MISSOULA — The developers behind a nine-acre housing project off Scott Street in Missoula’s developing Northside Neighborhood are working through the permitting process and plan to start laying foundations this fall, they told members of the city’s Affordable Housing Resident Oversight Committee this week.
Ravara, which entered into a contract with the city last year to develop the project on what once was city-owned land, is also working through the details that will govern the community land trust portion of the project, which covers around three acres.
“I’ve spent all week trying to get the first draft of the ground lease for the community land trust. It’s complicated,” said Dawn Mcgee with Ravara. “There are so many things that go into this.”
When negotiating the deal, the city asked Ravara to provide 70 units of permanently affordable housing offered to buyers between 100% and 120% of the area median income.
Current plans would provide for more than 70 units in a blend of condominiums and townhomes. The land trust would provide different opportunities for ownership depending on the unit type. Both a condo association and a homeowner’s association will govern the future residential units.
“It’s complicated but we’re trying to make it as plain English and comprehensive for people who want to purchase as possible,” said Mcgee. “The price point per the agreement with the city is that all the units will be 100% to 120% of the area median income at the time of sale.”
According to project partners, that would mean a price range from roughly $250,000 for a studio or small one-bedroom condo to $450,000 for a larger four-bedroom townhome on three levels. The project will provide a blend of housing types within the three-acre land trust.
The city’s ownership of the property, its agreement with Ravara, and the land trust are all intended to keep the project affordable to qualified buyers.

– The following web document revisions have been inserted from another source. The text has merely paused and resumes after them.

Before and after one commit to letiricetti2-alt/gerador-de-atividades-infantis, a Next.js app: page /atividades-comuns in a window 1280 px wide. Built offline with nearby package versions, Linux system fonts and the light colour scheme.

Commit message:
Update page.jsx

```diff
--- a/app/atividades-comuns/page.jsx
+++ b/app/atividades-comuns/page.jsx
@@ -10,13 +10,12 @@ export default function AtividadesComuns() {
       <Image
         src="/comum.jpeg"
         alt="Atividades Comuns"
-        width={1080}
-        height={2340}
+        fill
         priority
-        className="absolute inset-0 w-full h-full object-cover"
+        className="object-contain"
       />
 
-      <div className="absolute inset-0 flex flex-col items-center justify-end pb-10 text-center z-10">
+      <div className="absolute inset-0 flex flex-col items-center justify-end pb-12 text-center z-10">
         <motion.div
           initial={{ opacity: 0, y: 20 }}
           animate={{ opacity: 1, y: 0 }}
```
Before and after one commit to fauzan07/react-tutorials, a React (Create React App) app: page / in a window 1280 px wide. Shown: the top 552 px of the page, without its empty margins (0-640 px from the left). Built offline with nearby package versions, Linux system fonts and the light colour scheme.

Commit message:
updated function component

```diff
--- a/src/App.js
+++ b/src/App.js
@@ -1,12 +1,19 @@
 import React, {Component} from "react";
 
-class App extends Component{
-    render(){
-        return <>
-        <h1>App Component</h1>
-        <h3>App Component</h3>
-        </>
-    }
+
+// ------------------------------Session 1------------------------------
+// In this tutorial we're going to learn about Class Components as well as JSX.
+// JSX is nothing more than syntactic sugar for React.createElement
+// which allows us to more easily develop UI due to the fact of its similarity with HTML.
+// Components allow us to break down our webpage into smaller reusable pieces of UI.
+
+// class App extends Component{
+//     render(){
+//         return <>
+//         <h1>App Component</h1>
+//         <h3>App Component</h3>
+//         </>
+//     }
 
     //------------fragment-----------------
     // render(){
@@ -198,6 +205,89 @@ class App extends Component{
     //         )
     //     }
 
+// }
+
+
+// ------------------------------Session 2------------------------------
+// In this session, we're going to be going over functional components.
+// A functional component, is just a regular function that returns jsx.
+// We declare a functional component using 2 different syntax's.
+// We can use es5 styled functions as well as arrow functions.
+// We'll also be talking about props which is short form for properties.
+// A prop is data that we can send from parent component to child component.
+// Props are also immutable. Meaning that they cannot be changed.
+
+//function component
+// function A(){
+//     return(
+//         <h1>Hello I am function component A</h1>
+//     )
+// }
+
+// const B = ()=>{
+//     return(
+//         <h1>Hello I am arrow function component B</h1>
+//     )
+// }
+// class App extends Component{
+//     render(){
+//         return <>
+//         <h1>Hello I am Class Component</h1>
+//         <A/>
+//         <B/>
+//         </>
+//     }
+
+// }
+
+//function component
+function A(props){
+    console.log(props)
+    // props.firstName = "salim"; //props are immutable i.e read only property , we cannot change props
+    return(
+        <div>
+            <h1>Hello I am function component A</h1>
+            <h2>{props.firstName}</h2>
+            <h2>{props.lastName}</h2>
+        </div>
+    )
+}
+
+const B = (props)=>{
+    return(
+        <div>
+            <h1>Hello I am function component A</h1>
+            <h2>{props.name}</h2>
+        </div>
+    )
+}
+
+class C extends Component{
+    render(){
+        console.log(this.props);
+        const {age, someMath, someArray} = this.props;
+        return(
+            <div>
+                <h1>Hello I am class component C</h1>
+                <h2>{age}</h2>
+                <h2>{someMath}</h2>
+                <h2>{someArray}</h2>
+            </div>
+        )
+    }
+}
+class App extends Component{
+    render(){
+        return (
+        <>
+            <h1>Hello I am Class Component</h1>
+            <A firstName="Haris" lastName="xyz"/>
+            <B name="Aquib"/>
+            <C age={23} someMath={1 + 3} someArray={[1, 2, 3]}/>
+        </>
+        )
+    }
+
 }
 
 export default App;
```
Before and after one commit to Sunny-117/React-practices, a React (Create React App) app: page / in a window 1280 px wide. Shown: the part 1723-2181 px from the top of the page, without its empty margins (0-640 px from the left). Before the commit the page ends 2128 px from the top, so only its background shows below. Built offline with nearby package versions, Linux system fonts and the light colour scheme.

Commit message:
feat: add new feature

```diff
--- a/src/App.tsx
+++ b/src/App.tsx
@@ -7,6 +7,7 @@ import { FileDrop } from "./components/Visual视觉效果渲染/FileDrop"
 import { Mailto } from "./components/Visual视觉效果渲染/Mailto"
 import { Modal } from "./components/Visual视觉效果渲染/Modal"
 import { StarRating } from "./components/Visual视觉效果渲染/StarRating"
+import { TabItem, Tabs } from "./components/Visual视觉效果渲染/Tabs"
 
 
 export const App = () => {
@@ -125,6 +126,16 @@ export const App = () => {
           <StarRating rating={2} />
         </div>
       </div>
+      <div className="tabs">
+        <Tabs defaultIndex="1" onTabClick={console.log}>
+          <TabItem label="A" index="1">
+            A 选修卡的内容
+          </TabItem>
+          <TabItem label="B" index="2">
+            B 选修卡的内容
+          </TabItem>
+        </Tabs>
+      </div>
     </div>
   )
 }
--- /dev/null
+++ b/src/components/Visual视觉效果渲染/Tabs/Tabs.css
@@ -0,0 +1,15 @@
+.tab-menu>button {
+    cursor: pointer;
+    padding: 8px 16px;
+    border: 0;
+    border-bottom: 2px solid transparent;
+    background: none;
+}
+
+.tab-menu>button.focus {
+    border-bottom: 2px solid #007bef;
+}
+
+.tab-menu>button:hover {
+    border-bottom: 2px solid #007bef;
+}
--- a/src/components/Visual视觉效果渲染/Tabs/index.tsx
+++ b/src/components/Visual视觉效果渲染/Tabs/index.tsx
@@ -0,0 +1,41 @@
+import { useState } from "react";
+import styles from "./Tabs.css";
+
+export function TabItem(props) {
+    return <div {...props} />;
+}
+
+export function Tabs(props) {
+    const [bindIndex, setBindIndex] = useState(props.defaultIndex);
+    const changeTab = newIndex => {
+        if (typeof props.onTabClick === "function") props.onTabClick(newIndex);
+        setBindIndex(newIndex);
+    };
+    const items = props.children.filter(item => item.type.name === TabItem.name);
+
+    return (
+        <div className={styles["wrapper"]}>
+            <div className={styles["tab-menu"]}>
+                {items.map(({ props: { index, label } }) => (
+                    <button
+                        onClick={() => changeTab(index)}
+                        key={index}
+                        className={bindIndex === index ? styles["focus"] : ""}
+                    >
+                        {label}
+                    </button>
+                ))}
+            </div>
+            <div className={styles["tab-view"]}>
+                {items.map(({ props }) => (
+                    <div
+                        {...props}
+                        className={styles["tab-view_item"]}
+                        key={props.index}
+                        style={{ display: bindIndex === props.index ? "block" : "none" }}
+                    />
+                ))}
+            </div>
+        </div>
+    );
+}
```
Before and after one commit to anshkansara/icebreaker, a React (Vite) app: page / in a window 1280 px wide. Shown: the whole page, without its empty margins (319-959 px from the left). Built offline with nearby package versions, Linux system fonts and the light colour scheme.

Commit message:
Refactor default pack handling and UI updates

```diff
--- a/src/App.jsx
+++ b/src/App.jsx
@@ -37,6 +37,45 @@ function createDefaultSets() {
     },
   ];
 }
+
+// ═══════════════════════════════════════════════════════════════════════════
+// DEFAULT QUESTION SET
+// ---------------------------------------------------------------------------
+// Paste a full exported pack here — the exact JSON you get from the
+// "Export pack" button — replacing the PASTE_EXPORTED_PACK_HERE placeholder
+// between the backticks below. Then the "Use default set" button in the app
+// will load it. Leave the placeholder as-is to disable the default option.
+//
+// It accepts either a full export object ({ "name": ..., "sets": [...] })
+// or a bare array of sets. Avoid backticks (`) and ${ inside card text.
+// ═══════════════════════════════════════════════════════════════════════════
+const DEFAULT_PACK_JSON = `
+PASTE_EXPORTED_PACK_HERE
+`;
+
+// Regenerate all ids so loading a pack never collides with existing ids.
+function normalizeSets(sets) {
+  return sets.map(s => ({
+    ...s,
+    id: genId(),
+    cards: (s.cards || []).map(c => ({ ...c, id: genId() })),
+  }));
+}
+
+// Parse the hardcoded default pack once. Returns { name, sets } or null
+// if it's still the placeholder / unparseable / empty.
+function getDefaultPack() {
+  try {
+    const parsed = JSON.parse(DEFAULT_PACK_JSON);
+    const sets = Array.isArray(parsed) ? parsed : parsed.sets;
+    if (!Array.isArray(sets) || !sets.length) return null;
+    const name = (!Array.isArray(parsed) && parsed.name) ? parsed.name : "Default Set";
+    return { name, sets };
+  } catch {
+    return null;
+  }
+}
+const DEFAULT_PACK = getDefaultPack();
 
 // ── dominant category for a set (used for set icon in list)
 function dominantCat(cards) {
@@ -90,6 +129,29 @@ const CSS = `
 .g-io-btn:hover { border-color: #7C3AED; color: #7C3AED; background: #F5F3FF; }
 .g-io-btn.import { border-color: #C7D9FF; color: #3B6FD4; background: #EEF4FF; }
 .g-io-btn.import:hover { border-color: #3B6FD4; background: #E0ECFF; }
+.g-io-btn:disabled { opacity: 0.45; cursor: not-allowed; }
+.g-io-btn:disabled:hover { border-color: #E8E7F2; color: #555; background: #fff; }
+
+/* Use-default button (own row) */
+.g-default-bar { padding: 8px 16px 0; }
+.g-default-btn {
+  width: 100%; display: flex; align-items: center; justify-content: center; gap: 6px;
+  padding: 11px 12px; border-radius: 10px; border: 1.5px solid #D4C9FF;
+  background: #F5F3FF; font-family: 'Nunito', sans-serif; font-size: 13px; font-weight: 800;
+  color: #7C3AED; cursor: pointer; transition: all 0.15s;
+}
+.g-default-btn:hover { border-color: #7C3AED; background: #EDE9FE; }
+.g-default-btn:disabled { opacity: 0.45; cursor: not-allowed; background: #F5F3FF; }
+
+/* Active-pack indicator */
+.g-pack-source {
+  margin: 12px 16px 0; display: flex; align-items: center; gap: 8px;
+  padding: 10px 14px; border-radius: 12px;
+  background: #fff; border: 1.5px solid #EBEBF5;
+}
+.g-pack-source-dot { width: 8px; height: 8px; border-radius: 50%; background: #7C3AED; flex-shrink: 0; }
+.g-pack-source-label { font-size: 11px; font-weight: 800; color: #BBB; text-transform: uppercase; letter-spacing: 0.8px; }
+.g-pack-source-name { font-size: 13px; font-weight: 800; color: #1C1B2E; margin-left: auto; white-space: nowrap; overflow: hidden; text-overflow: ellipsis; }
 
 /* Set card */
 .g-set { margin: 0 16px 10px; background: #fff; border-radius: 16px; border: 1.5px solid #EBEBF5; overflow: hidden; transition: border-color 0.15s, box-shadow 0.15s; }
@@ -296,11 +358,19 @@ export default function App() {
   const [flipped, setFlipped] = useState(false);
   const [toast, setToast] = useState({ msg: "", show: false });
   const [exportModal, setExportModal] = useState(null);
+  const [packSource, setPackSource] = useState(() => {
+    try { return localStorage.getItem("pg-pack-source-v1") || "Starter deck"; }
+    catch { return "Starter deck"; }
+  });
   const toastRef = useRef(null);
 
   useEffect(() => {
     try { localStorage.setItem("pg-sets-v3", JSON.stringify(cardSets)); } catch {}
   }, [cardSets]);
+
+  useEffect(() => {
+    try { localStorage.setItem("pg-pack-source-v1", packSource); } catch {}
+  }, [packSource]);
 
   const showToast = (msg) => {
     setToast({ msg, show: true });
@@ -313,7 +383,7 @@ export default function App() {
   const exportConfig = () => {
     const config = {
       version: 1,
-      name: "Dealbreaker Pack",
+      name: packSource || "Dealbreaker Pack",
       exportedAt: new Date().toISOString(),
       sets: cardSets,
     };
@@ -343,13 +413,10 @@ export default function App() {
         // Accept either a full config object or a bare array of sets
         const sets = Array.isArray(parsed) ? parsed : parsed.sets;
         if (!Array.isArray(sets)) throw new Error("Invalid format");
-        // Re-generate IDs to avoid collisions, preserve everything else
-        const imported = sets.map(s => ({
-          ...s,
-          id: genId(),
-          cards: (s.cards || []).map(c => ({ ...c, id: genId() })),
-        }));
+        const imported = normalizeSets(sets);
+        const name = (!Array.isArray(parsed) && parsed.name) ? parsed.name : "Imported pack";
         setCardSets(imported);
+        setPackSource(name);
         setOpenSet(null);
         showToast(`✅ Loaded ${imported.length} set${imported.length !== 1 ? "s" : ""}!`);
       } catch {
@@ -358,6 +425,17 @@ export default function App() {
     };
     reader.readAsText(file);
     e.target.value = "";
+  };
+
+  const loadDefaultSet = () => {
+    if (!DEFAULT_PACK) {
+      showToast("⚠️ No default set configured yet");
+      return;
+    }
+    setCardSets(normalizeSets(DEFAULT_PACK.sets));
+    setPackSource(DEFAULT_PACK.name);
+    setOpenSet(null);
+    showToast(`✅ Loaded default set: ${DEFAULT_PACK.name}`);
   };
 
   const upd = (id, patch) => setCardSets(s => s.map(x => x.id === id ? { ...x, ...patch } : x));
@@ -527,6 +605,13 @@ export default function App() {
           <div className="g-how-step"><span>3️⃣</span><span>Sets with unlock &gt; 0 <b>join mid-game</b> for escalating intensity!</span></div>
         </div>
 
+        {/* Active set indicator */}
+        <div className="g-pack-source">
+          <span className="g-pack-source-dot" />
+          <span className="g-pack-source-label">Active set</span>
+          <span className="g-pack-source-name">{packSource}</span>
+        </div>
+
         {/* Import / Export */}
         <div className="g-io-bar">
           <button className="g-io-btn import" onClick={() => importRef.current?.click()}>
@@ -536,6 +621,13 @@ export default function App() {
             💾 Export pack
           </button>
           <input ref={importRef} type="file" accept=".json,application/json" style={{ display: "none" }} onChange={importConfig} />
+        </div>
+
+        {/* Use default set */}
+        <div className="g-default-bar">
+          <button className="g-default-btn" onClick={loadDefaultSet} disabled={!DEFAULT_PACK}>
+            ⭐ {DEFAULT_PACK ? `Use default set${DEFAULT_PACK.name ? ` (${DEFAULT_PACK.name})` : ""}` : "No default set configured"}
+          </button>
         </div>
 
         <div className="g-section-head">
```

But there are other pieces that are still being developed, such as the rules governing the land trust, particularly around future resale and equity.
“We haven’t worked on what those limitations are going to be. There’s an inherent tension in the resale for the person who buys it in the first instance and resells it over time. Our commitment is to keep these unit prices as affordable as we can,” said Mcgee.
The challenge, according to Mcgee, is permitting a buyer to gain equity over time but keep the resale value below that of the open market, where prices have increased 20% in Missoula over the last year. If such a price increase were permitted in the land trust, then the units would quickly become unaffordable to the next buyer.
“There should be a cap on how much per year that price can appreciate,” said Mcgee. “But if you put the (first buyer) in a hole and home costs continue to go up 20% on average ever year, you basically make it so that family can never move out of the community land trust house, and never move into anything affordable if prices are increasing at 20% a year.”
Mcgee added, “We’re going to be trying to figure out where on teeter-totter of tension is the fair point to bookmark for price appreciation. We’re negotiating that.”
The units should become available in late 2023 or early 2024. The project also includes an additional six acres that will include market-rate apartments and other amenities, including 20,000 square feet of retail space.
The project has been dubbed the largest of its kind in the state, though it’s still being developed as construction nears.
“There are many complex moving parts. Our teams are meeting regularly and sorting through these many complexities,” said Missoula Mayor John Engen. “But having a partner like Ravara convinces me that we’ll get a project on the ground and it will be meaningful for the community, and a place where people want to live.”